### Assignment:
Would you return the records below character for character, without any images?

===== Data for this task

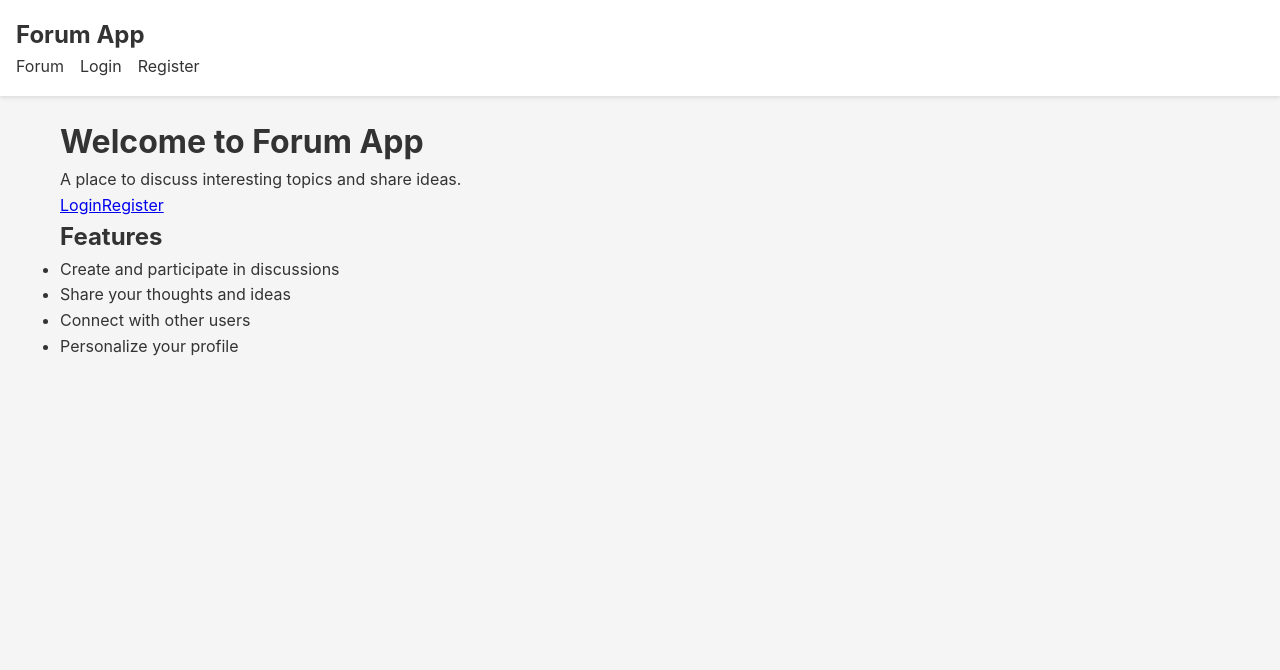
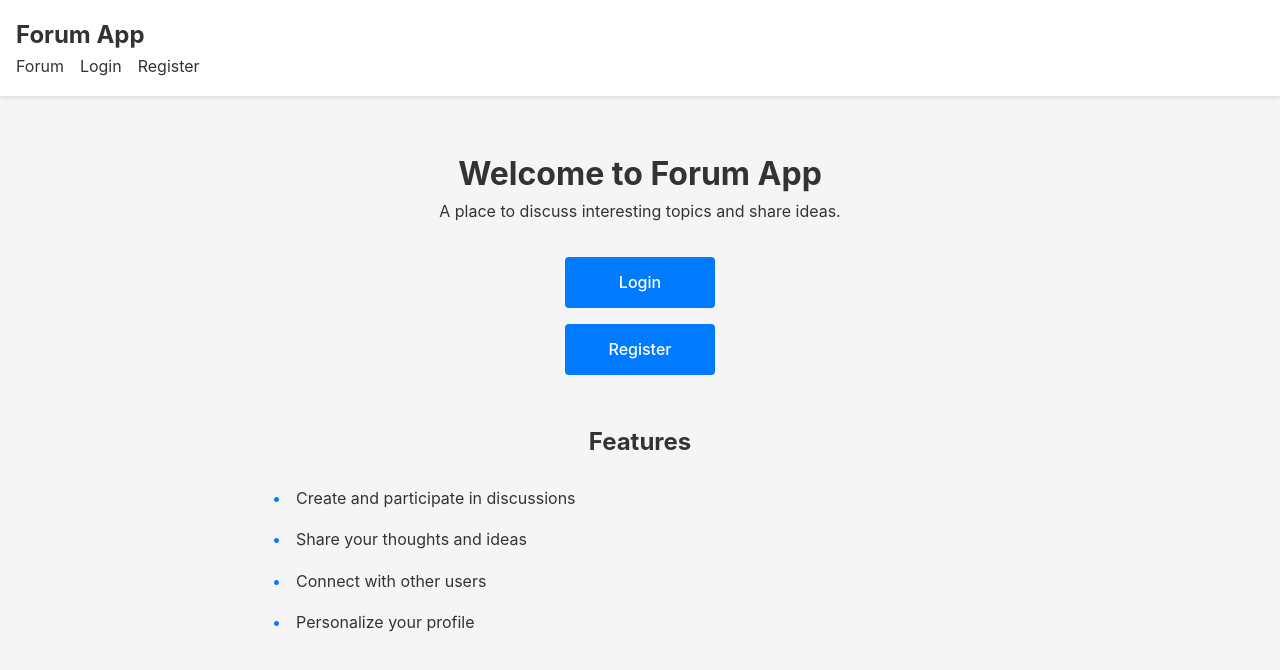
Before and after one commit to HelloStudentWorld/project5-desktop-forum, a React (Create React App) app in the folder client/: page / in a window 1280 px wide. Shown: the top 670 px of the page. Built offline with nearby package versions, Linux system fonts and the light colour scheme; no server answers.

Commit message:
style: separate login and register buttons with vertical layout

```diff
--- /dev/null
+++ b/client/src/components/pages/Home.css
@@ -0,0 +1,62 @@
+.home-container {
+  max-width: 800px;
+  margin: 0 auto;
+  padding: 2rem;
+  text-align: center;
+}
+
+.cta-container {
+  margin: 2rem 0;
+}
+
+.auth-buttons {
+  display: flex;
+  flex-direction: column;
+  gap: 1rem;
+  align-items: center;
+  margin-top: 1rem;
+}
+
+.cta-button {
+  display: inline-block;
+  padding: 0.8rem 2rem;
+  background-color: #007bff;
+  color: white;
+  text-decoration: none;
+  border-radius: 4px;
+  font-weight: 500;
+  transition: background-color 0.2s;
+  min-width: 150px;
+}
+
+.cta-button:hover {
+  background-color: #0056b3;
+}
+
+.features {
+  margin-top: 3rem;
+  text-align: left;
+}
+
+.features h2 {
+  text-align: center;
+  margin-bottom: 1.5rem;
+}
+
+.features ul {
+  list-style-type: none;
+  padding: 0;
+}
+
+.features li {
+  margin: 1rem 0;
+  padding-left: 1.5rem;
+  position: relative;
+}
+
+.features li:before {
+  content: "•";
+  position: absolute;
+  left: 0;
+  color: #007bff;
+}
--- a/client/src/components/pages/Home.js
+++ b/client/src/components/pages/Home.js
@@ -1,4 +1,5 @@
 import React, { useEffect } from 'react';
+import './Home.css';
 import { Link } from 'react-router-dom';
 import { useDispatch, useSelector } from 'react-redux';
 import { fetchCategories } from '../../features/categories/categoriesSlice';
```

==========

### Reply to the task:
Before and after one commit to HelloStudentWorld/project5-desktop-forum, a React (Create React App) app in the folder client/: page / in a window 1280 px wide. Shown: the top 670 px of the page. Built offline with nearby package versions, Linux system fonts and the light colour scheme; no server answers.

Commit message:
style: separate login and register buttons with vertical layout

```diff
--- /dev/null
+++ b/client/src/components/pages/Home.css
@@ -0,0 +1,62 @@
+.home-container {
+  max-width: 800px;
+  margin: 0 auto;
+  padding: 2rem;
+  text-align: center;
+}
+
+.cta-container {
+  margin: 2rem 0;
+}
+
+.auth-buttons {
+  display: flex;
+  flex-direction: column;
+  gap: 1rem;
+  align-items: center;
+  margin-top: 1rem;
+}
+
+.cta-button {
+  display: inline-block;
+  padding: 0.8rem 2rem;
+  background-color: #007bff;
+  color: white;
+  text-decoration: none;
+  border-radius: 4px;
+  font-weight: 500;
+  transition: background-color 0.2s;
+  min-width: 150px;
+}
+
+.cta-button:hover {
+  background-color: #0056b3;
+}
+
+.features {
+  margin-top: 3rem;
+  text-align: left;
+}
+
+.features h2 {
+  text-align: center;
+  margin-bottom: 1.5rem;
+}
+
+.features ul {
+  list-style-type: none;
+  padding: 0;
+}
+
+.features li {
+  margin: 1rem 0;
+  padding-left: 1.5rem;
+  position: relative;
+}
+
+.features li:before {
+  content: "•";
+  position: absolute;
+  left: 0;
+  color: #007bff;
+}
--- a/client/src/components/pages/Home.js
+++ b/client/src/components/pages/Home.js
@@ -1,4 +1,5 @@
 import React, { useEffect } from 'react';
+import './Home.css';
 import { Link } from 'react-router-dom';
 import { useDispatch, useSelector } from 'react-redux';
 import { fetchCategories } from '../../features/categories/categoriesSlice';
```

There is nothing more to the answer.